Hominy Grill and the Charleston Beer Exchange ventured into new beer dinner territory with their second-ever beer dinner collaboration last Sunday night. The event was unique for two main reasons: it brought all four Charleston-area microbreweries together and it offered an all-vegetarian menu.

“Most of the beer dinner events in town are very meat-centric,” says Scott Shor, co-owner of the Charleston Beer Exchange. “To work with great pieces of meat just seems to be the natural course for the chefs, and I don’t blame them for that. But there is a vegetarian demographic out there that’s very underserved. You can usually get a vegetarian option at beer dinners, but the vegetarians are never the first considerations in the chef’s minds with these things.”

Hominy Grill recently expanded its dining room, refurbished its front patio space, and installed a new draft beer system. Chef/proprietor Robert Stehling decided it was a great time to collaborate with the staff at Charleston Beer Exchange on a beer dinner. The last time they joined forces was for the Bacon, Eggs, and Beer dinner in 2009.

“Over the course of the last year and a half, we’d been discussing the concept of doing an all-vegetarian beer event,” says Shor. “We really wanted to do it with Hominy Grill. It’s something that had never really been addressed in the local community.”

Despite healthy camaraderie, there’s never been an event under one roof in which all four local microbreweries participated. The congregation of brewers and enthusiasts certainly felt like an all-star event. Jaime Tenny and David Merritt of COAST Brewing, Edward and Morgan Westbrook of Westbrook Brewing, and all four partners of Holy City Brewing — Chris Brown, Sean Nemitz, Joel Carl, and Mac Minaudo — were on hand at Hominy. Chris Winn, a representative from Palmetto Brewing Co., joined in as well. Winn called the gathering “the Super Bowl of local beer lovers.”
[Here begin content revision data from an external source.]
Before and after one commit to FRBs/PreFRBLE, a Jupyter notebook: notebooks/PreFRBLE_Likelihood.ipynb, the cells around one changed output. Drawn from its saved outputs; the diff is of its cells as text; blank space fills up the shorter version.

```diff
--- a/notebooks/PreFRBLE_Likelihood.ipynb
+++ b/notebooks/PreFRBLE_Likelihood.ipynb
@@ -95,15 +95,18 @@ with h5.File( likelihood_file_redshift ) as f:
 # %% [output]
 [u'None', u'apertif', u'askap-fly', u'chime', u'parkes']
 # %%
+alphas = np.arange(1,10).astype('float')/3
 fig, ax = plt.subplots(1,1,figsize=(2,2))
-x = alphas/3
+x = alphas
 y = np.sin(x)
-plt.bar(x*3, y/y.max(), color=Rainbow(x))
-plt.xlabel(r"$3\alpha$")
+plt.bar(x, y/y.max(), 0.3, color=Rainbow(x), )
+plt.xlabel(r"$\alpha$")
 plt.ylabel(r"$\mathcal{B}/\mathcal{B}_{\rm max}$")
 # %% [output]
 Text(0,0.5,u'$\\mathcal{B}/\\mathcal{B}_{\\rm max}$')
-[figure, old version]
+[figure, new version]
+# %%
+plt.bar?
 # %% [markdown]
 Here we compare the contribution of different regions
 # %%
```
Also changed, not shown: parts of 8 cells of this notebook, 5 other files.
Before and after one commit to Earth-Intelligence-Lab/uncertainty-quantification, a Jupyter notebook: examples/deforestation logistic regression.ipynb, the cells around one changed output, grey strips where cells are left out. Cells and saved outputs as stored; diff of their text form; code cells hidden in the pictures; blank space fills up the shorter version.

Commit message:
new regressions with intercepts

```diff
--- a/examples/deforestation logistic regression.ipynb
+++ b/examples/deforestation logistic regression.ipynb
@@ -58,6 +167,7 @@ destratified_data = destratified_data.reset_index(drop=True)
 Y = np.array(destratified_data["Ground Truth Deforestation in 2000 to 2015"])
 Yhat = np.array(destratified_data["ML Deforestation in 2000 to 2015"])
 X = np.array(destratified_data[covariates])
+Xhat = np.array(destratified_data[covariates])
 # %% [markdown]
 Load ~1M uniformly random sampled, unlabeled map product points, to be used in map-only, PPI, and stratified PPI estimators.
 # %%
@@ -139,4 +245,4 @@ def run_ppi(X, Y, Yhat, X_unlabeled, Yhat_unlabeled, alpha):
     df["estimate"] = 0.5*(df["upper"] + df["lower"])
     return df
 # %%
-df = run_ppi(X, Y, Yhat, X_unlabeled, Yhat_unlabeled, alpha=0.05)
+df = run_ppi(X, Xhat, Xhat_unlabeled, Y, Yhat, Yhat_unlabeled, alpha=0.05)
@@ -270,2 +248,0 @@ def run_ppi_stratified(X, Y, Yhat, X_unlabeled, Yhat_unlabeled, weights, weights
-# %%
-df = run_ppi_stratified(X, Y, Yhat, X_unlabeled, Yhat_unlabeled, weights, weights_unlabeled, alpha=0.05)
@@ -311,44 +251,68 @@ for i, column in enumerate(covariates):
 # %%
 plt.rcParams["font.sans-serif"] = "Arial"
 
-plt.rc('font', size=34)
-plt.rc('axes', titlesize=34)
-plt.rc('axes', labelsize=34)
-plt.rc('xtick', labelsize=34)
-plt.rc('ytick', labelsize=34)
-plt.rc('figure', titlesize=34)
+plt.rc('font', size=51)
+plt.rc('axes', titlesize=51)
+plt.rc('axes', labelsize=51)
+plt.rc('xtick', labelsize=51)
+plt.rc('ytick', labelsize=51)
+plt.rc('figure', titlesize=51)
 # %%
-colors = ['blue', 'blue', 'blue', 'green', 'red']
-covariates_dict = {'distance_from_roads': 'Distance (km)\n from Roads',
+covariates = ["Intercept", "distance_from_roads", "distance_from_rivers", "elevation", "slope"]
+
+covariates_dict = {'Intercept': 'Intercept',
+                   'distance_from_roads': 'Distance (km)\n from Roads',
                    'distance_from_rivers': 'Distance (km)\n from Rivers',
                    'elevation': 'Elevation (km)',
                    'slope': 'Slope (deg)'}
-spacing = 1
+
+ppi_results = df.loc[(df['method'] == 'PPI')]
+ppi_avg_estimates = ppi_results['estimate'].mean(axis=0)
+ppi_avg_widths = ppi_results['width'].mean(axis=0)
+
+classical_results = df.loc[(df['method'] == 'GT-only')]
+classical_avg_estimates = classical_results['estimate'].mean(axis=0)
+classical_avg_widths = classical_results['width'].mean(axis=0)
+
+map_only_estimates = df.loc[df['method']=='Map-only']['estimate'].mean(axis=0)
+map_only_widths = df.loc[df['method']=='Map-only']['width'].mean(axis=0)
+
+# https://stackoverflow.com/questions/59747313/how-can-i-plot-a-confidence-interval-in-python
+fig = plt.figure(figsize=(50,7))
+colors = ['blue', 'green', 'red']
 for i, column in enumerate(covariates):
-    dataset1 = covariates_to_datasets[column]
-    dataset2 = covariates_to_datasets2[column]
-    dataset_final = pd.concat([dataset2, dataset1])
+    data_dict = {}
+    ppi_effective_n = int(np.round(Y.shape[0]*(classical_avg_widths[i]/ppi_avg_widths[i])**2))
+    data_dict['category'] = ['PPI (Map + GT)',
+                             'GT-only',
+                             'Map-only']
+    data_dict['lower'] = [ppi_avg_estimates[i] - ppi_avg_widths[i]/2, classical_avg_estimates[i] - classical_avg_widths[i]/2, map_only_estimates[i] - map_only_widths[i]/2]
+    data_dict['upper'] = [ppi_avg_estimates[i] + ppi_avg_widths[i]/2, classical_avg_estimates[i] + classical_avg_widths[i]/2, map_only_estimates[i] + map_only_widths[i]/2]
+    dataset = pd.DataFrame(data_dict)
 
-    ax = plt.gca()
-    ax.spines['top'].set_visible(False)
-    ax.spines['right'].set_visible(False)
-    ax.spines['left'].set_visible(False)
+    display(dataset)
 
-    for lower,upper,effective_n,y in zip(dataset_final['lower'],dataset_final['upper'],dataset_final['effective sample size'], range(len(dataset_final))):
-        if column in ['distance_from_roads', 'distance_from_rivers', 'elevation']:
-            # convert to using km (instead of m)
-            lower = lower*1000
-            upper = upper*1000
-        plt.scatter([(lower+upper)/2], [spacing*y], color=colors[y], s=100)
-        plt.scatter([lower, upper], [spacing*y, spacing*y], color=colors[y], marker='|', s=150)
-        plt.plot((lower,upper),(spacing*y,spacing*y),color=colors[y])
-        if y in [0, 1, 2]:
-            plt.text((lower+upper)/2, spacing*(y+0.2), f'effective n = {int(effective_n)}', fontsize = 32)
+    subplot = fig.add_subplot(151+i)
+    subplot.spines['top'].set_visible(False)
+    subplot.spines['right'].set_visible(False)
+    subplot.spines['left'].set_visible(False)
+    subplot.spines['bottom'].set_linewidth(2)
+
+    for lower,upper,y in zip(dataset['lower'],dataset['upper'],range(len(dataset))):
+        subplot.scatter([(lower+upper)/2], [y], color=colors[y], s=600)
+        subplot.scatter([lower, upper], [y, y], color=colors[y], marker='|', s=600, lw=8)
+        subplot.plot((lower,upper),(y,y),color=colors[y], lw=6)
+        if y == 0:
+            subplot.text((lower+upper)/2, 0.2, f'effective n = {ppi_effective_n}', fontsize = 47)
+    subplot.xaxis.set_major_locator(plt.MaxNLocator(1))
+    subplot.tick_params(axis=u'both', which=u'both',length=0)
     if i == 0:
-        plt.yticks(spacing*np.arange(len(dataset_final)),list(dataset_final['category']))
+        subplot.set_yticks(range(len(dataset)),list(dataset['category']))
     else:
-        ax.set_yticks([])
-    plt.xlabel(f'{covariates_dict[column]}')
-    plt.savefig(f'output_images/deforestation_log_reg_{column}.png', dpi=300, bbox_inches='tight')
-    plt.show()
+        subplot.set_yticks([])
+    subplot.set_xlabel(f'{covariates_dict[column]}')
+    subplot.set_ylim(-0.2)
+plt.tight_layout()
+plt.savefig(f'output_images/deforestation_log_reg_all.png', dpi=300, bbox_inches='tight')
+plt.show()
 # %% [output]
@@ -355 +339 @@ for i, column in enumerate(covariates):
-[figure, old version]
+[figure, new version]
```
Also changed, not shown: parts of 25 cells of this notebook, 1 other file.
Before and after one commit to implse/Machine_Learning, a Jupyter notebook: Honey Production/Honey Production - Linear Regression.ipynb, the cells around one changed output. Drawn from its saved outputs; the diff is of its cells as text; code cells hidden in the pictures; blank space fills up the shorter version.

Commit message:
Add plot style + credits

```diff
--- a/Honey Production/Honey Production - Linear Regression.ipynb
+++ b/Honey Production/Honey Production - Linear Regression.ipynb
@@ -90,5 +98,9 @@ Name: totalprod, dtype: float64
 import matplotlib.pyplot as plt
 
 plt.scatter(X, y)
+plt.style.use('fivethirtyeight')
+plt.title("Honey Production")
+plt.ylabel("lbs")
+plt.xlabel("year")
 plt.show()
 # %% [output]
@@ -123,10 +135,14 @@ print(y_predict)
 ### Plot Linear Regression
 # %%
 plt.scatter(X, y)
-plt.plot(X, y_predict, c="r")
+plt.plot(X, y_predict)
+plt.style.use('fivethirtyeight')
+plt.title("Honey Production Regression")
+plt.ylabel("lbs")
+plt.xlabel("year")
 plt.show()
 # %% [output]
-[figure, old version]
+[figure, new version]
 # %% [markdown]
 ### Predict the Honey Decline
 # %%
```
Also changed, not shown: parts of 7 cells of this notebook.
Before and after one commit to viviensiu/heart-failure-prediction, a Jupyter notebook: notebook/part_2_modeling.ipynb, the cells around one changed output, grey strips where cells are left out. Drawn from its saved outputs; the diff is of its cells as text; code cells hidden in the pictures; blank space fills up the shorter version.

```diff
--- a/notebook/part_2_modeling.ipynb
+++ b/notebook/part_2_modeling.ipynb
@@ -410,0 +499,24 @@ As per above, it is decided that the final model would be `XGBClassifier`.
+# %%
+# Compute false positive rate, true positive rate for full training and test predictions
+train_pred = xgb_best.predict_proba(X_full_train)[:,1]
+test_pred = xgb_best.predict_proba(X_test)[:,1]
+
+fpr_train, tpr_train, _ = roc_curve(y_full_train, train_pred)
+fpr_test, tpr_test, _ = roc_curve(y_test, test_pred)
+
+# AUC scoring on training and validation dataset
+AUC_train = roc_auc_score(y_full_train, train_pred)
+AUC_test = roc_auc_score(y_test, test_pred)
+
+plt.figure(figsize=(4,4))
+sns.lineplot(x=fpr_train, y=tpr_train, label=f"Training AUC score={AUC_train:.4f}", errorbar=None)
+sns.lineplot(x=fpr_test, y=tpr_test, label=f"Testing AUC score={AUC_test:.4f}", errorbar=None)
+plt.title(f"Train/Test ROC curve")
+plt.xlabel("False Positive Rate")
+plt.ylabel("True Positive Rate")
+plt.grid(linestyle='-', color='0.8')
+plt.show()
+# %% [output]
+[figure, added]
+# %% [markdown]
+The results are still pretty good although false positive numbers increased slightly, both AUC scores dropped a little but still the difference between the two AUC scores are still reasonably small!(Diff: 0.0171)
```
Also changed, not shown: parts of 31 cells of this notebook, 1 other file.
Shor and Beer Exchange colleagues Rich Carley and Brandon Plyler selected three beers from each brewery and paired them across six courses (including passed hors d’oeuvres on the patio). Each course featured two styles of beer from two different breweries. The menu emphasized new seasonals and limited-release varieties.

More than 80 attendees mingled in the spacious patio, sampling COAST’s brisk and hoppy All Chinook Pale Ale and Palmetto’s brand-new Aftershock Steam Beer, an amber lager brewed as an autumn seasonal.

Shor and Carley took turns guiding the brewers and reps from room to room to introduce each new course and pairing.

“Robert Stehling is never afraid of trying something different and offering different things to his customers,” says Shor. “This dinner was a fine example of that.”

The first course was about as Lowcountry in style as possible, with lightly boiled okra and tangy basil butter with a rich helping of smoked shiitake mushroom and shallot purloo. Diners could choose between Westbrook’s yeasty and light Saisson Ale and Holy City’s nearly-black, surprisingly hoppy Lowcountry Dark Ale.

Fried yellow squash arrived atop a zesty heirloom tomato relish and a side of lady peas (tiny field peas), paired with Palmetto’s fruity and well-balanced Extra Pale IPA and Westbrook’s unusual Zwickelbier, an unfiltered, hazy, German-style pale lager with a fresh graininess resembling young beer from the fermentation tank.

The delicate cabbage, apple, and arugula salad with spiced pumpkin seeds could easily have worked as the starter, but it provided a light break between heavier, starchier courses. Westbrook’s traditional Oktoberfest Märzen and Holy City’s soon-to-be released Shiftee Golden Ale, a malty, butterscotchy strong ale, matched the nutty flavor of the pumpkin seeds more than the greens and dressing.

If any non-vegetarians grumbled about the lighter dishes, the main course of baked cheese grits with creamed butter bean and corn succotash and sautéed greens shut ’em up. Stehling specializes in creating traditionally Southern side dishes, and all of these were hits. Holy City’s new autumn seasonal Pecan Dream, a dark-brown ale made with roasted pecans, provided a roasty, nutty counterpart. COAST’s sweet, floral, golden-colored Wadmalaw Sunset Belgian Honey Ale paired particularly well with the fragrant succotash.

The dessert course was a knockout. A hearty peach pudding with cinnamon ice cream and caramel sauce matched quite well with the final beers. COAST’s two-year-old, super-malty Bourbon Barrel-Aged Old Nuptial Barleywine complemented the caramel and clove flavors of the pudding, while Palmetto’s roasty Espresso Porter balanced the sweetness of the ice cream.

Stehling made an appearance in the main dining room as the dessert course hit the tables. “This was a vegetarian dinner for everyone,” he said. “We went with familiar vegetable dishes with nice textures, made from local produce. It’s Southern fare … just without the meat.”